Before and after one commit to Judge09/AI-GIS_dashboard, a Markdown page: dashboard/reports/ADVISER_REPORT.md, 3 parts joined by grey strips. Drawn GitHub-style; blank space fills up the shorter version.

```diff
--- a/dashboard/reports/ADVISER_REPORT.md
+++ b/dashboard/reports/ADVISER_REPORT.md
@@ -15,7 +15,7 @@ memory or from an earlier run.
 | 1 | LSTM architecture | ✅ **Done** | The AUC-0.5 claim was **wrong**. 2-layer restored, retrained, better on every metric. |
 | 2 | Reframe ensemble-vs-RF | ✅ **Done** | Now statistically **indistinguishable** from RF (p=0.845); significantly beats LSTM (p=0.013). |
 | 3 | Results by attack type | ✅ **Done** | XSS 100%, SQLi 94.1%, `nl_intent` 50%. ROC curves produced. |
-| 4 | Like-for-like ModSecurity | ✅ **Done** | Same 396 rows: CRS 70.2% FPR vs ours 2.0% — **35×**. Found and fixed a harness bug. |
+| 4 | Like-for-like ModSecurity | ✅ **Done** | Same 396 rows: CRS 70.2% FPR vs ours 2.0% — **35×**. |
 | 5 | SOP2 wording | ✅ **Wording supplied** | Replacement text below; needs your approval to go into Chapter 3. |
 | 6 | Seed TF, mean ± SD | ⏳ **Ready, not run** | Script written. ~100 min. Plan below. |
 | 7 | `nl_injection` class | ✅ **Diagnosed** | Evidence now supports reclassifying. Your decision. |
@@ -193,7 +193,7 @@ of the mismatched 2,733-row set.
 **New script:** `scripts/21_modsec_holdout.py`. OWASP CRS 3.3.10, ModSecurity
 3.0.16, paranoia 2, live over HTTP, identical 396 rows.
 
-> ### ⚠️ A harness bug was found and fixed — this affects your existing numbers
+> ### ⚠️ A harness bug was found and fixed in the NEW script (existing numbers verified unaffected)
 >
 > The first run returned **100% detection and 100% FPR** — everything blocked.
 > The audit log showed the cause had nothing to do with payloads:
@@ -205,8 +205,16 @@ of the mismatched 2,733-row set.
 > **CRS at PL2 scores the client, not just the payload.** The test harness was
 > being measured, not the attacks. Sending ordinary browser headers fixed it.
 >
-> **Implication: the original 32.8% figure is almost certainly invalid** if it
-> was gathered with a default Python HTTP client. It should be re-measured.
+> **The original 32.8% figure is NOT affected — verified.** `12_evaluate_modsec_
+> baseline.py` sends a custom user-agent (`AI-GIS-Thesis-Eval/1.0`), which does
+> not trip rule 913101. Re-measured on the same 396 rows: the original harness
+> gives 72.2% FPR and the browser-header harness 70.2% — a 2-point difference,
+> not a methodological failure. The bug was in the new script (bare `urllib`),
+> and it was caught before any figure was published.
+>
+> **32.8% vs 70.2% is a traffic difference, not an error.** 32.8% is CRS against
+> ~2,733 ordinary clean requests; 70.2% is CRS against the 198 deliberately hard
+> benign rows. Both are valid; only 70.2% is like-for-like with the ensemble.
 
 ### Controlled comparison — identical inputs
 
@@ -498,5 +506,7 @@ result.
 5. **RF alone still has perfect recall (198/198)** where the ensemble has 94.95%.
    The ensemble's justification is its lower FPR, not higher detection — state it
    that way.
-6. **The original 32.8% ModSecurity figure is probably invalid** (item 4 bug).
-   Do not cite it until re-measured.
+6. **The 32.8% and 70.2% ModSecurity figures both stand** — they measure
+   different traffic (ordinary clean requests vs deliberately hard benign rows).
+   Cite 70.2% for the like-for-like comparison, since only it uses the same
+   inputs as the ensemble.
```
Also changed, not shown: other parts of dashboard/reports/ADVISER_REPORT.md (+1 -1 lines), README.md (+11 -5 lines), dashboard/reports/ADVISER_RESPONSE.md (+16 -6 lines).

● Task prompt: Output all entries again exactly; no line may be altered.

● Solution to the problem:
Before and after one commit to Judge09/AI-GIS_dashboard, a Markdown page: dashboard/reports/ADVISER_REPORT.md, 3 parts joined by grey strips. Drawn GitHub-style; blank space fills up the shorter version.

```diff
--- a/dashboard/reports/ADVISER_REPORT.md
+++ b/dashboard/reports/ADVISER_REPORT.md
@@ -15,7 +15,7 @@ memory or from an earlier run.
 | 1 | LSTM architecture | ✅ **Done** | The AUC-0.5 claim was **wrong**. 2-layer restored, retrained, better on every metric. |
 | 2 | Reframe ensemble-vs-RF | ✅ **Done** | Now statistically **indistinguishable** from RF (p=0.845); significantly beats LSTM (p=0.013). |
 | 3 | Results by attack type | ✅ **Done** | XSS 100%, SQLi 94.1%, `nl_intent` 50%. ROC curves produced. |
-| 4 | Like-for-like ModSecurity | ✅ **Done** | Same 396 rows: CRS 70.2% FPR vs ours 2.0% — **35×**. Found and fixed a harness bug. |
+| 4 | Like-for-like ModSecurity | ✅ **Done** | Same 396 rows: CRS 70.2% FPR vs ours 2.0% — **35×**. |
 | 5 | SOP2 wording | ✅ **Wording supplied** | Replacement text below; needs your approval to go into Chapter 3. |
 | 6 | Seed TF, mean ± SD | ⏳ **Ready, not run** | Script written. ~100 min. Plan below. |
 | 7 | `nl_injection` class | ✅ **Diagnosed** | Evidence now supports reclassifying. Your decision. |
@@ -193,7 +193,7 @@ of the mismatched 2,733-row set.
 **New script:** `scripts/21_modsec_holdout.py`. OWASP CRS 3.3.10, ModSecurity
 3.0.16, paranoia 2, live over HTTP, identical 396 rows.
 
-> ### ⚠️ A harness bug was found and fixed — this affects your existing numbers
+> ### ⚠️ A harness bug was found and fixed in the NEW script (existing numbers verified unaffected)
 >
 > The first run returned **100% detection and 100% FPR** — everything blocked.
 > The audit log showed the cause had nothing to do with payloads:
@@ -205,8 +205,16 @@ of the mismatched 2,733-row set.
 > **CRS at PL2 scores the client, not just the payload.** The test harness was
 > being measured, not the attacks. Sending ordinary browser headers fixed it.
 >
-> **Implication: the original 32.8% figure is almost certainly invalid** if it
-> was gathered with a default Python HTTP client. It should be re-measured.
+> **The original 32.8% figure is NOT affected — verified.** `12_evaluate_modsec_
+> baseline.py` sends a custom user-agent (`AI-GIS-Thesis-Eval/1.0`), which does
+> not trip rule 913101. Re-measured on the same 396 rows: the original harness
+> gives 72.2% FPR and the browser-header harness 70.2% — a 2-point difference,
+> not a methodological failure. The bug was in the new script (bare `urllib`),
+> and it was caught before any figure was published.
+>
+> **32.8% vs 70.2% is a traffic difference, not an error.** 32.8% is CRS against
+> ~2,733 ordinary clean requests; 70.2% is CRS against the 198 deliberately hard
+> benign rows. Both are valid; only 70.2% is like-for-like with the ensemble.
 
 ### Controlled comparison — identical inputs
 
@@ -498,5 +506,7 @@ result.
 5. **RF alone still has perfect recall (198/198)** where the ensemble has 94.95%.
    The ensemble's justification is its lower FPR, not higher detection — state it
    that way.
-6. **The original 32.8% ModSecurity figure is probably invalid** (item 4 bug).
-   Do not cite it until re-measured.
+6. **The 32.8% and 70.2% ModSecurity figures both stand** — they measure
+   different traffic (ordinary clean requests vs deliberately hard benign rows).
+   Cite 70.2% for the like-for-like comparison, since only it uses the same
+   inputs as the ensemble.
```
Also changed, not shown: other parts of dashboard/reports/ADVISER_REPORT.md (+1 -1 lines), README.md (+11 -5 lines), dashboard/reports/ADVISER_RESPONSE.md (+16 -6 lines).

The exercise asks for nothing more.